When a reader has a question during reading, I have them jot it down on a sticky note.  These questions may or may not be answered by continued reading; however, it is a good habit to form.

I want to model being aware when I do find an answer to one of my questions.  I usually have students mark their original sticky note with an “A” to indicate that the question has been answered.

As Raina suffers through each dentist examination, there are many opportunities for students to not only ask questions to gain information, but to keep their questions in their mind as they read, searching for information that extends their learning. 

I use Chapter 4 to make a strategies chart for questions, answers, and strategies for answering questions.  As I read, I model for students that when I arrive at an answer to an earlier question, I have used a variety of strategies, such as skimming, inferring, sharing and discussing, and further research.  Here are some of the questions my class generated from Chapters 1-4:

What is a root canal?
Drilling a hole in your tooth to the root canal. Removes infection and patches it up.
Do some research
Do they ever get a second opinion?
I don’t think so.
Read on to find the information
Why does Raina dream of losing a tooth?
She is getting her teeth pulled.  It is another traumatic event.
Why is smiling so important in middle school?
“When you smile at people, they smile back.”
Middle school is a very social place.
Used clues from the text and our thinking to infer.

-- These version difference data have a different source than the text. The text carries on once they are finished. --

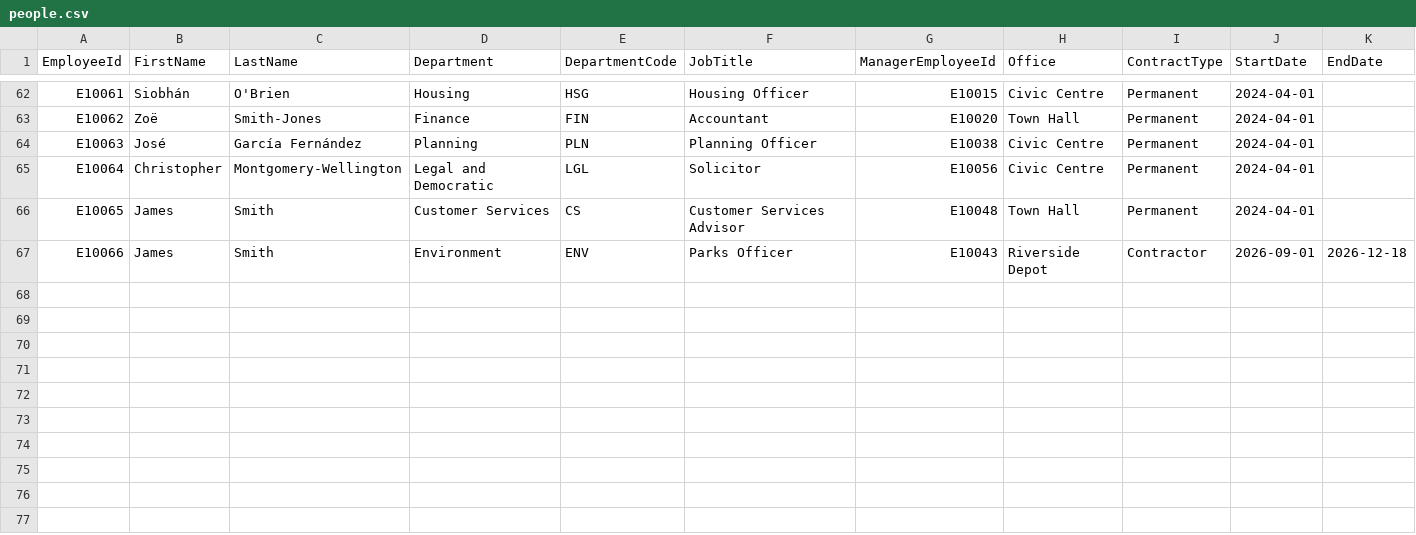
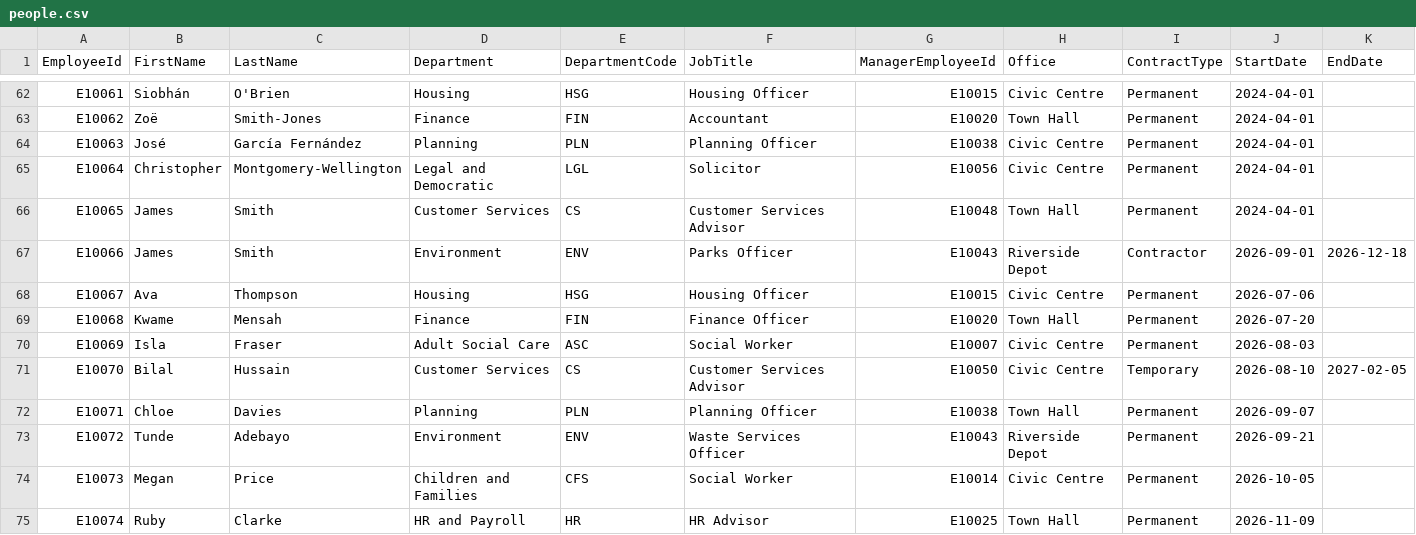
Before and after one commit to AbelYonathan-max/it-service-desk-lab, a CSV file: lab/config/people.csv, drawn as a sheet; only a part is shown, gaps mark what is left out.

```diff
--- a/lab/config/people.csv
+++ b/lab/config/people.csv
@@ -67 +67,9 @@ E10065,James,Smith,Customer Services,CS,Customer Services Advisor,E10048,Town Ha
 E10066,James,Smith,Environment,ENV,Parks Officer,E10043,Riverside Depot,Contractor,2026-09-01,2026-12-18
+E10067,Ava,Thompson,Housing,HSG,Housing Officer,E10015,Civic Centre,Permanent,2026-07-06,
+E10068,Kwame,Mensah,Finance,FIN,Finance Officer,E10020,Town Hall,Permanent,2026-07-20,
+E10069,Isla,Fraser,Adult Social Care,ASC,Social Worker,E10007,Civic Centre,Permanent,2026-08-03,
+E10070,Bilal,Hussain,Customer Services,CS,Customer Services Advisor,E10050,Civic Centre,Temporary,2026-08-10,2027-02-05
+E10071,Chloe,Davies,Planning,PLN,Planning Officer,E10038,Town Hall,Permanent,2026-09-07,
+E10072,Tunde,Adebayo,Environment,ENV,Waste Services Officer,E10043,Riverside Depot,Permanent,2026-09-21,
+E10073,Megan,Price,Children and Families,CFS,Social Worker,E10014,Civic Centre,Permanent,2026-10-05,
+E10074,Ruby,Clarke,HR and Payroll,HR,HR Advisor,E10025,Town Hall,Permanent,2026-11-09,
```
Also changed, not shown: 7 other files.
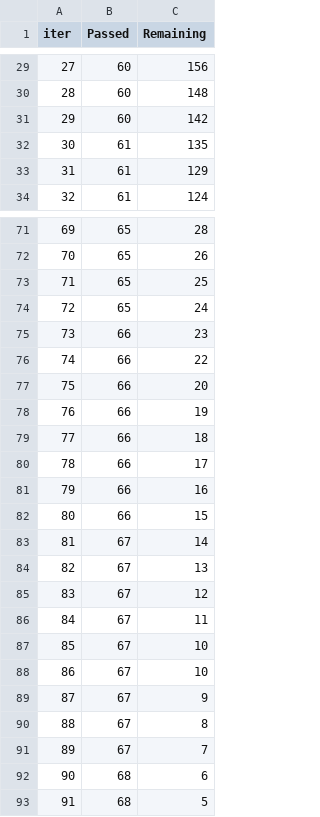
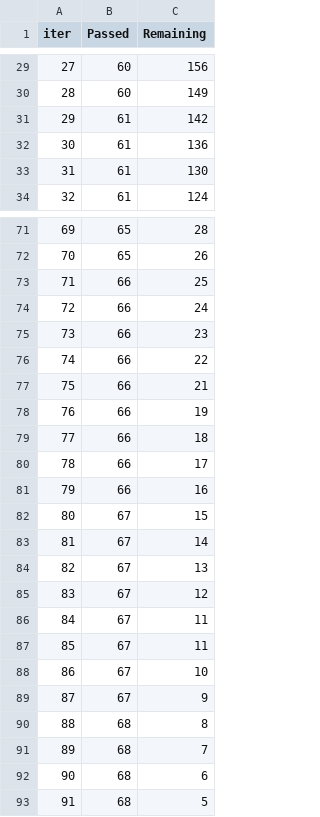
Before and after one commit to OhyoungKang/AWS-CICD-MLProject, a TSV file: catboost_info/time_left.tsv, drawn as a sheet; only a part is shown, gaps mark what is left out; the diff covers the shown part only.

```diff
--- a/catboost_info/time_left.tsv
+++ b/catboost_info/time_left.tsv
@@ -29,6 +29,6 @@ iter	Passed	Remaining
 27	60	156
-28	60	148
-29	60	142
-30	61	135
-31	61	129
+28	60	149
+29	61	142
+30	61	136
+31	61	130
 32	61	124
@@ -72,7 +72,7 @@ iter	Passed	Remaining
 70	65	26
-71	65	25
-72	65	24
+71	66	25
+72	66	24
 73	66	23
 74	66	22
-75	66	20
+75	66	21
 76	66	19
@@ -81,3 +81,3 @@ iter	Passed	Remaining
 79	66	16
-80	66	15
+80	67	15
 81	67	14
@@ -86,7 +86,7 @@ iter	Passed	Remaining
 84	67	11
-85	67	10
+85	67	11
 86	67	10
 87	67	9
-88	67	8
-89	67	7
+88	68	8
+89	68	7
 90	68	6
```
Also changed, not shown: 33 edited cells elsewhere in this file, 7 other files.
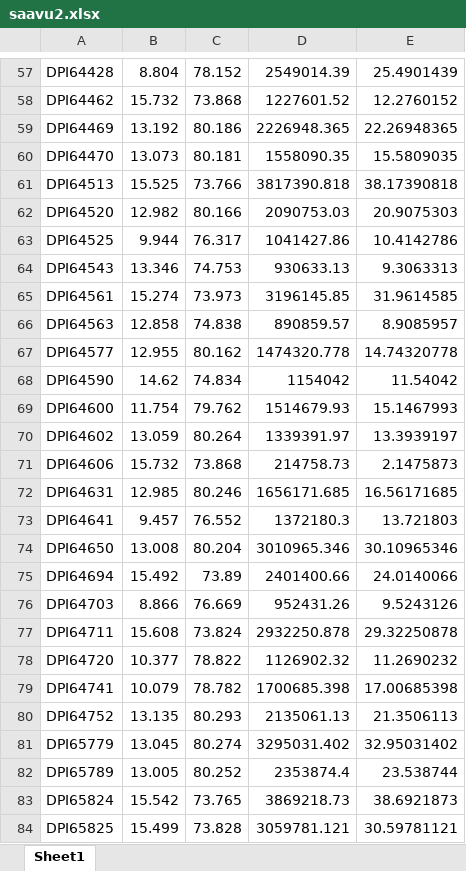
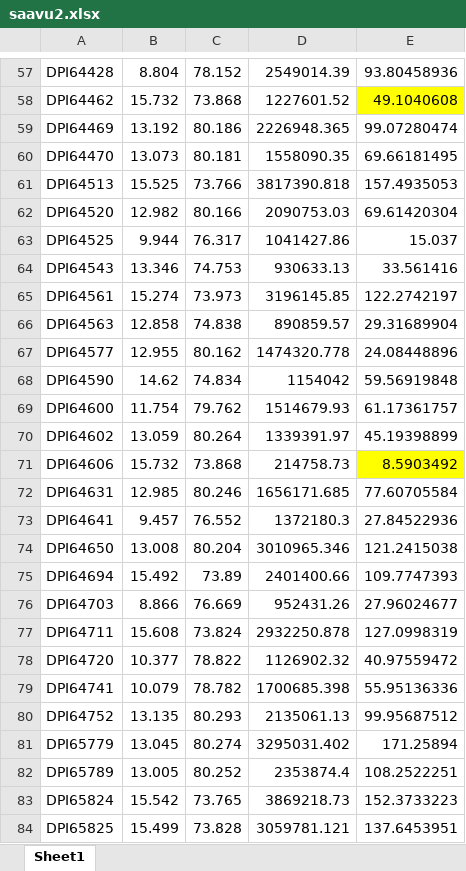
Before and after one commit to Jayakumarvaddadi/weighted-k-means-dc-location, an Excel workbook: saavu2.xlsx, sheet Sheet1, drawn as a sheet; only a part is shown, gaps mark what is left out; values as stored, in another font and other column widths than the file's, no borders; the diff covers the shown part only; the diff names each change by its address in the sheet, - before the commit and + after, or states it on an @@ line.

```diff
--- a/saavu2.xlsx (sheet Sheet1)
+++ b/saavu2.xlsx (sheet Sheet1)
-E57: 25.4901439
+E57: 93.80458936
-E58: 12.2760152
+E58: 49.1040608
-E58 fill: none
+E58 fill: #FFFF00
-E59: 22.26948365
+E59: 99.07280474
-E60: 15.5809035
+E60: 69.66181495
-E61: 38.17390818
+E61: 157.4935053
-E62: 20.9075303
+E62: 69.61420304
-E63: 10.4142786
+E63: 15.037
-E64: 9.3063313
+E64: 33.561416
-E65: 31.9614585
+E65: 122.2742197
-E66: 8.9085957
+E66: 29.31689904
-E67: 14.74320778
+E67: 24.08448896
-E68: 11.54042
+E68: 59.56919848
-E69: 15.1467993
+E69: 61.17361757
-E70: 13.3939197
+E70: 45.19398899
-E71: 2.1475873
+E71: 8.5903492
-E71 fill: none
+E71 fill: #FFFF00
-E72: 16.56171685
+E72: 77.60705584
-E73: 13.721803
+E73: 27.84522936
-E74: 30.10965346
+E74: 121.2415038
-E75: 24.0140066
+E75: 109.7747393
-E76: 9.5243126
+E76: 27.96024677
-E77: 29.32250878
+E77: 127.0998319
-E78: 11.2690232
+E78: 40.97559472
-E79: 17.00685398
+E79: 55.95136336
-E80: 21.3506113
+E80: 99.95687512
-E81: 32.95031402
+E81: 171.25894
-E82: 23.538744
+E82: 108.2522251
-E83: 38.6921873
+E83: 152.3733223
-E84: 30.59781121
+E84: 137.6453951
```
Also changed, not shown: 1 added row, 1 removed row, 476 edited cells and cell formats elsewhere in this sheet, 1 other file.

SMILE gives students a chance to ask bigger questions that expand their thinking.  My class learned so much about dentistry, root canals, and dentures! Throughout SMILE, students sometimes become confused about some of these more complicated ideas in the story (i.e. root canals and middle school cliques).  Stopping and asking these questions leads to more thoughtful learning and further research. 

Finally, Raina Telgemeier put out a great book trailer for SMILE.  I love book trailers as a way to insert a little technology to spruce up any final novel study project. 

Author & Illustrator: Raina Telgemeier
Format: Paperback
Pages: 214
Color: Full Color
Publisher: Graphix, an imprint of Scholastic
ISBN-13: 978-0-545-13206-0

There is nothing inappropriate about SMILE. This story, although dealing with adolescent, does so with tact and humor. You may get some giggles when Raina plays “spin the bottle” or daydreams about kissing a boy, but that’s about it. In my experience, students are so excited to be reading a graphic novel in “Reading class” that it makes those little things non-issues.

I would highly recommend this book for any upper elementary and middle school classroom (grades 3-8).  Although not all third-graders will be able to decode the entire text, and some eighth-graders will find SMILE too elementary, either way, it is a great addition to any classroom library.